Child-centered early intervention services for infants and toddlers with disabilities: An examination of developmental gains by Severity Group
Date of Award
Doctor of Philosophy (Ph.D.)
First Committee Member
Keith Scott - Committee Chair
Second Committee Member
Rebecca Fewell - Committee Member

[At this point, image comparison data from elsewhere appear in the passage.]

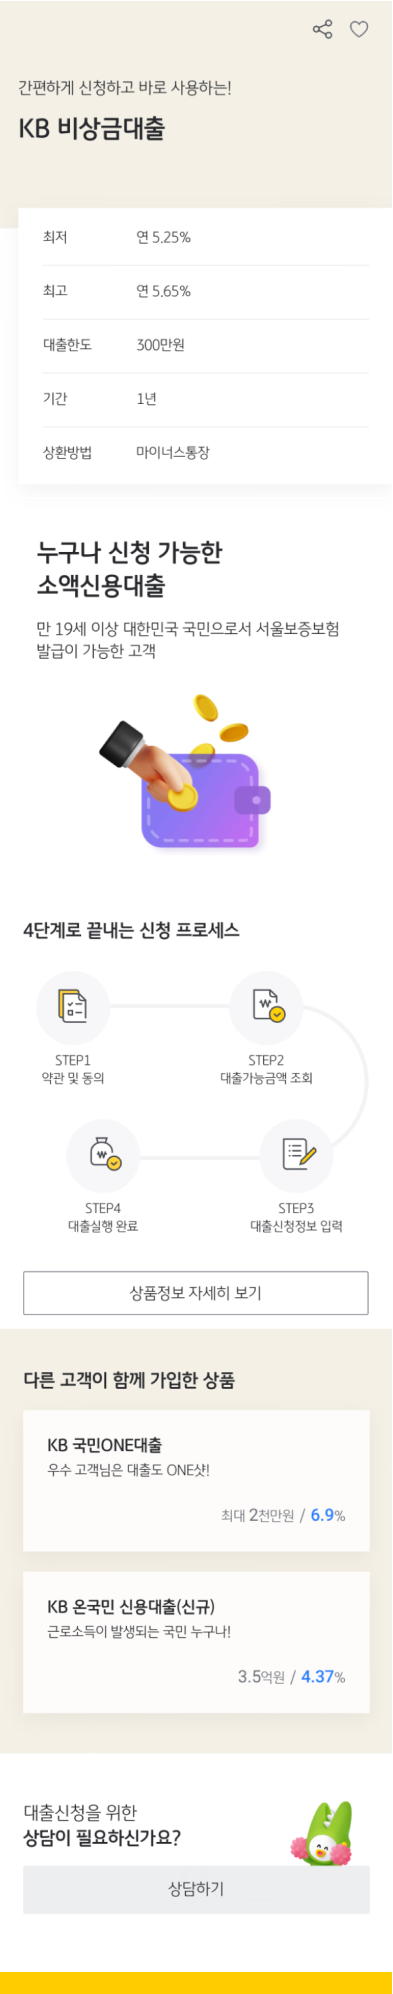
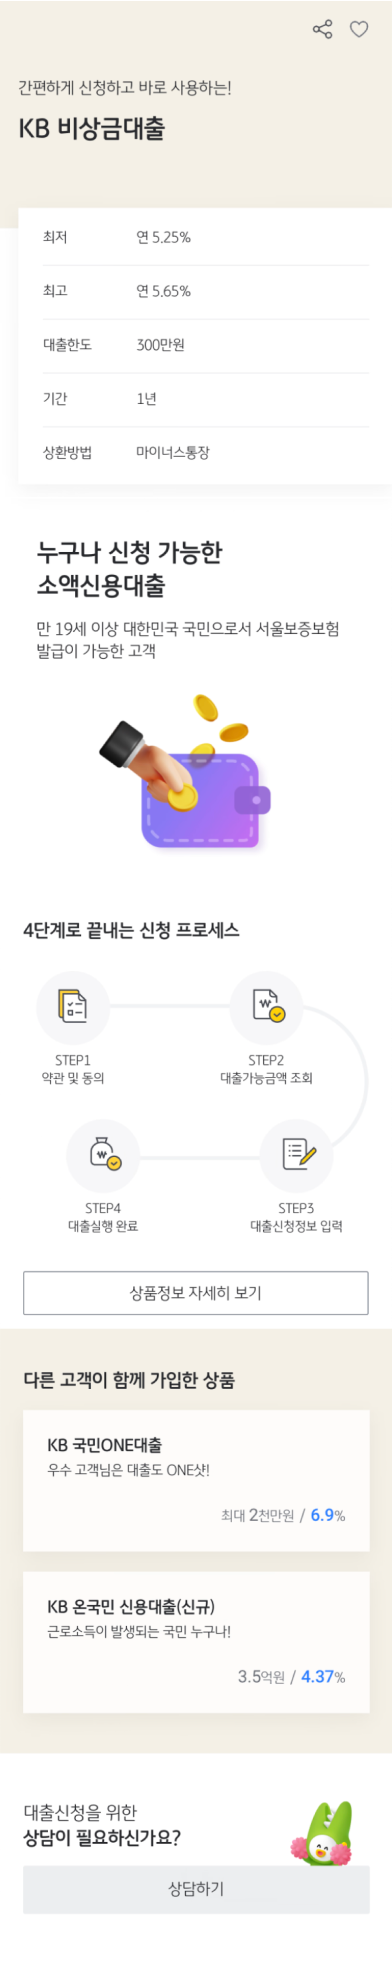
fix: LoanInfoNotice.vue 페이지 padding 예외 적용처리

diff --git a/frontend/src/views/loanInfo/LoanInfoNotice.vue b/frontend/src/views/loanInfo/LoanInfoNotice.vue
@@ -1,135 +1,140 @@
 <template>
-
+  <div class="mobile-container">
     <!-- 모달 컴포넌트 -->
     <v-dialog v-model="dialog" width="800">
-        <v-card>
-            <v-card-title class="text-center">처음 배우는 대출
-
-            </v-card-title>
-            <!-- <v-card-actions>
+      <v-card>
+        <v-card-title class="text-center">처음 배우는 대출 </v-card-title>
+        <!-- <v-card-actions>
                 <v-spacer>처음 배우는 대출</v-spacer>
                 <v-btn @click="dialog = false" icon="mdi-close"></v-btn>
             </v-card-actions> -->
 
-            <v-carousel cycle height="400" hide-delimiter-background show-arrows="hover">
-                <v-carousel-item v-for="(item, i) in slides" :key="i">
-                    <v-img :src="item.src" height="100%" cover></v-img>
-                </v-carousel-item>
-            </v-carousel>
-            <v-card-actions>
-                <v-spacer></v-spacer>
-                <v-btn @click="dialog = false"> 닫기 </v-btn>
-            </v-card-actions>
-
-        </v-card>
+        <v-carousel
+          cycle
+          height="400"
+          hide-delimiter-background
+          show-arrows="hover"
+        >
+          <v-carousel-item v-for="(item, i) in slides" :key="i">
+            <v-img :src="item.src" height="100%" cover></v-img>
+          </v-carousel-item>
+        </v-carousel>
+        <v-card-actions>
+          <v-spacer></v-spacer>
+          <v-btn @click="dialog = false"> 닫기 </v-btn>
+        </v-card-actions>
+      </v-card>
     </v-dialog>
-    <div class="mobile-container">
-        <div class="background-image-container">
-            <img src="../../assets/img/loanInfo.png" alt="background" class="background-image">
-        </div>
-
-        <!-- 하단 고정 버튼 -->
-        <div class="fixed-container">
-            <div class="d-flex justify-end mb-4 mr-4">
-                <v-btn @click="dialog = true" icon="mdi-book-open-page-variant-outline"></v-btn>
-            </div>
-            <button class="action-button">
-                시작하기
-            </button>
-        </div>
+    <!-- <div class="mobile-container"> -->
+    <div class="background-image-container">
+      <img
+        src="../../assets/img/loanInfo.png"
+        alt="background"
+        class="background-image"
+      />
     </div>
 
+    <!-- 하단 고정 버튼 -->
+    <div class="fixed-container">
+      <div class="d-flex justify-end mb-4 mr-4">
+        <v-btn
+          @click="dialog = true"
+          icon="mdi-book-open-page-variant-outline"
+        ></v-btn>
+      </div>
+      <button class="action-button">시작하기</button>
+    </div>
+  </div>
 </template>
 
-
 <script setup>
-import { ref } from 'vue'
-import info1 from '@/assets/img/info1.png'
-import info2 from '@/assets/img/info2.png'
-import info3 from '@/assets/img/info3.png'
-import info4 from '@/assets/img/info4.png'
-import info5 from '@/assets/img/info5.png'
-import info6 from '@/assets/img/info6.png'
-import info7 from '@/assets/img/info7.png'
+import { ref } from "vue";
+import info1 from "@/assets/img/info1.png";
+import info2 from "@/assets/img/info2.png";
+import info3 from "@/assets/img/info3.png";
+import info4 from "@/assets/img/info4.png";
+import info5 from "@/assets/img/info5.png";
+import info6 from "@/assets/img/info6.png";
+import info7 from "@/assets/img/info7.png";
 
-const dialog = ref(false)
+const dialog = ref(false);
 const slides = ref([
-    {
-        src: info1
-    },
-    {
-        src: info2
-    },
-    {
-        src: info3
-    },
-    {
-        src: info4
-    },
-    {
-        src: info5
-    },
-    {
-        src: info6
-    },
-    {
-        src: info7
-    },
-])
+  {
+    src: info1,
+  },
+  {
+    src: info2,
+  },
+  {
+    src: info3,
+  },
+  {
+    src: info4,
+  },
+  {
+    src: info5,
+  },
+  {
+    src: info6,
+  },
+  {
+    src: info7,
+  },
+]);
 </script>
 
-<style>
+<style scoped>
 .mobile-container {
-    position: relative;
-    /* max-width: var(--max-width); */
-    min-height: 100vh;
-    margin: 0 auto;
-    padding: 0;
-    background: #ffffff;
-    overflow-y: auto;
+  position: relative;
+  /* max-width: var(--max-width); */
+  min-height: 100vh;
+  margin: 0 auto;
+  padding: 0;
+  background: #ffffff;
+  overflow-y: auto;
 }
 
 .background-image-container {
-    width: 100%;
+  width: 100%;
 }
 
 .background-image {
-    width: 100%;
-    height: auto;
-    display: block;
+  width: 100%;
+  height: auto;
+  display: block;
 }
 
 .fixed-container {
-    max-width: 390px;
-    position: fixed;
-    bottom: 0;
-    left: 0;
-    right: 0;
-    /* padding: 16px; */
-    background: transparent;
-    z-index: 1000;
-    /* padding-bottom: calc(16px + env(safe-area-inset-bottom, 0px)); */
-    /* max-width: var(--max-width); */
-    margin: 0 auto;
+  max-width: 390px;
+  position: fixed;
+  bottom: 0;
+  left: 0;
+  right: 0;
+  /* padding: 16px; */
+  background: transparent;
+  z-index: 1000;
+  /* padding-bottom: calc(16px + env(safe-area-inset-bottom, 0px)); */
+  /* max-width: var(--max-width); */
+  margin: 0 auto;
 }
 
 .action-button {
-    width: 100%;
-    height: 56px;
-    /* border-radius: 28px; */
-    background-color: #FFCC00;
-    color: white;
-    border: none;
-    font-size: 18px;
-    font-weight: bold;
-    cursor: pointer;
-    box-shadow: 0 4px 8px rgba(0, 0, 0, 0.2);
-    transition: transform 0.2s, box-shadow 0.2s;
+  width: 100%;
+  height: 56px;
+  /* border-radius: 28px; */
+  background-color: #ffcc00;
+  color: white;
+  border: none;
+  font-size: 18px;
+  font-weight: bold;
+  cursor: pointer;
+  box-shadow: 0 4px 8px rgba(0, 0, 0, 0.2);
+  transition: transform 0.2s, box-shadow 0.2s;
 }
 
 /* 버튼 호버/액티브 효과 */
 .action-button:active {
-    transform: scale(0.98);
-    box-shadow: 0 2px 4px rgba(0, 0, 0, 0.2);
+  transform: scale(0.98);
+  box-shadow: 0 2px 4px rgba(0, 0, 0, 0.2);
 }
 </style>

diff --git a/frontend/src/App.vue b/frontend/src/App.vue
@@ -6,13 +6,17 @@
       <v-app-bar-title class="custom-title">{{
         isNotificationsPage ? "알림함" : "I’m not LOANly"
       }}</v-app-bar-title>
-      <v-btn v-if="!isNotificationsPage" icon="mdi-bell-outline" @click="goToNotifications"></v-btn>
+      <v-btn
+        v-if="!isNotificationsPage"
+        icon="mdi-bell-outline"
+        @click="goToNotifications"
+      ></v-btn>
       <v-btn icon="mdi-home"></v-btn>
       <v-app-bar-nav-icon></v-app-bar-nav-icon>
     </v-app-bar>
     <!-- Main -->
     <v-main class="custom-main">
-      <v-container fluid class="custom-container">
+      <v-container fluid class="custom-container" :style="containerStyle">
         <router-view />
       </v-container>
     </v-main>
@@ -50,8 +54,17 @@ const goBack = () => {
   router.back();
 };
 
+// LoanInfoNotice.vue 페이지에서만 적용할 스타일
+const containerStyle = computed(() => {
+  return route.path === "/loan-info-notice" ? { padding: "0 0 24px 0" } : {};
+});
+
 // 푸터 숨김 여부
-const footerHiddenRoutes = ["/loan-input", "/loan-complete", "/loan-info-notice"]; // 푸터를 숨길 라우트 경로 추가
+const footerHiddenRoutes = [
+  "/loan-input",
+  "/loan-complete",
+  "/loan-info-notice",
+]; // 푸터를 숨길 라우트 경로 추가
 
 // 현재 라우트가 footerHiddenRoutes 배열에 있는지 확인
 const hideFooter = computed(() => footerHiddenRoutes.includes(route.path));
@@ -59,7 +72,7 @@ const hideFooter = computed(() => footerHiddenRoutes.includes(route.path));
 
 <style scoped>
 .custom-app-bar {
-  max-width: 400px;
+  max-width: 430px;
   /* Apply the same max-width as mobile-wrapper */
   margin: 0 auto;
   left: 0;
@@ -71,7 +84,7 @@ const hideFooter = computed(() => footerHiddenRoutes.includes(route.path));
 }
 
 .custom-main {
-  padding-top: 50px;
+  padding-top: 64px;
 }
 
 .custom-container {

Leading researchers in the field of early intervention for children with special needs are advocating for the production of second-generation research to answer the question of which type of program works best for which group of children. The purpose of the present study was to respond to the second-generation research question by examining the differential effectiveness of an intensive, center-based early intervention program for three groups of participants with varying levels of impairment. Data were analyzed using three different approaches in order to shed light upon the appropriate use and selection of methods of examining child progress in early intervention programs. These three methods included rates of development during intervention (RDIs), residual gain scores, and a comparison of actual posttest scores to those predicted using pretest scores and based upon the assumption of constant and linear increments for all individuals. Findings revealed that in the cognitive, fine motor, gross motor, and receptive language domains, the groups of children with mild and moderate impairments developed at faster rates during intervention (higher RDIs) than did the group with more severe impairments. In the fine motor domain, the groups with mild and moderate impairments had statistically significantly higher residuals than did the group with severe impairments. No other findings were significant. Findings are discussed in terms of implications for program administrators, policymakers, and decision makers.
Education, Early Childhood; Education, Special; Psychology, Developmental

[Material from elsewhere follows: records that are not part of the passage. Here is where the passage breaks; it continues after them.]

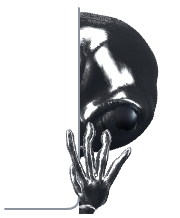
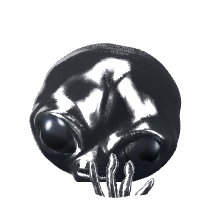
Move the portfolio alien onto the profile heading divider

diff --git a/README.md b/README.md
@@ -1,10 +1,8 @@
-# Ignasi
+<h1><a href="https://portfolio.bcignasi.workers.dev/"><img align="right" width="58" src="./assets/alien-peek.png" alt="Visit my portfolio"></a>Ignasi</h1>
 
 I'm a software engineer. I build custom software for clients and develop mobile apps.
 
 - **Holística** — I worked with a pharmacy team to understand what they needed and build a tool for their day-to-day work. [Read the case study](https://portfolio.bcignasi.workers.dev/holistica)
 - **ProcrastinApp** — I built a mobile planner that turns a conversation into tasks you can review and save. It was my final degree project at the UOC and earned the highest distinction (*Matrícula de Honor*). [Explore the code](https://github.com/bcignasi/ProcrastinApp)
-
-<a href="https://portfolio.bcignasi.workers.dev/"><img align="right" width="45" src="./assets/alien-peek.png" alt="Visit my portfolio — a little alien peeks around the corner"></a>
 
 [Visit my portfolio](https://portfolio.bcignasi.workers.dev/)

Gross, Michelle Glick, "Child-centered early intervention services for infants and toddlers with disabilities: An examination of developmental gains by Severity Group" (1999). Dissertations from ProQuest. 3747.